Smacking and Kung Fu

From what you may have heard, the Chinese courtesy and etiquette may sound a bit primitive. Is it polite to smack your lips and burp while eating? And spitting on the ground as often as you want, wherever you want? Many habits of Chinese contradict our western habits completely and visitors are often surprised. We'll give you a little tour of what you can expect during your internship in China and clear up some of these preconceptions.

Living in Shanghai

Those who want to avoid the expensive apartment search in a metropolis of 13 million, may like to rely on the recommendations of the partner program in China. For good reason, most interns and volunteers in Shanghai opt for this apartment seeking service. These apartments are not only centrally located, but also very close to the partner agency, whose doors are always open for any concerns. Your project coordinators in China know that switching to the Chinese culture during the internship in China is not done without some assistance, and not just because of the foreign language and writing.
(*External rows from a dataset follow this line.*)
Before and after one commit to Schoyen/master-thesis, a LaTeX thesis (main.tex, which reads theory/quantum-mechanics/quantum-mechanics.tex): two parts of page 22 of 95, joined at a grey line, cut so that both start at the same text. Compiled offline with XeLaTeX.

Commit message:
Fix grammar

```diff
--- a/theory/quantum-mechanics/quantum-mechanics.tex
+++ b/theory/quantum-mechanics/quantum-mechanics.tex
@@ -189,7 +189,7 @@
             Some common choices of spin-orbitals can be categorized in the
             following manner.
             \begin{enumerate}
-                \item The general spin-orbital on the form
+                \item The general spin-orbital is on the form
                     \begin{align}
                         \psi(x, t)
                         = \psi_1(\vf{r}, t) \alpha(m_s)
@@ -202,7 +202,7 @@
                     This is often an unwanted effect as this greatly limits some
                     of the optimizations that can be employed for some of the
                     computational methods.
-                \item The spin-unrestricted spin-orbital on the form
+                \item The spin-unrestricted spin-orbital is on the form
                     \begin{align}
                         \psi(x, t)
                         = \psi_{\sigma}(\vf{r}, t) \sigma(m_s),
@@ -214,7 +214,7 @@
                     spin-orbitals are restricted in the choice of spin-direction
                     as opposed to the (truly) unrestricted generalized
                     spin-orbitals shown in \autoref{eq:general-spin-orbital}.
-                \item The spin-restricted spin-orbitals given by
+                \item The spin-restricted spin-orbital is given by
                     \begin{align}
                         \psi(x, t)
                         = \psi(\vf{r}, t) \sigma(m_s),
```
The intern apartments in Shanghai are actually living communities that you share with other travelers. Especially if you are traveling alone, this has enormous advantages. When we are in company we are just much more open and daring. Together you can rummage through the colorful culinary garden of meals and snacks that are offered on the road or in the restaurants, plan excursions for the weekends and make new friends!

Shanghai skyline

Volunteer in Shanghai as English teacher

Why does China need volunteers? Well, those who have been to China have probably guessed why. The majority of people in China speak their national language in everyday life and profession. Sure, there’s nothing special about that. However, it gives them little opportunity to learn and practice a foreign language like English. Even though the government has recognized the importance of the English language, for the future of children in particular, they have invested only in the training of local English teachers. The English courses are taught in their national language and place greater emphasis on grammar and vocabulary, overlooking pronunciation and practical experiences to apply what is learned. This is precisely where the volunteer programs in China are needed. English-speaking volunteers assist in kindergartens, nursery schools or primary schools in English classes, establishing an English-language environment, encouraging the children to speak English.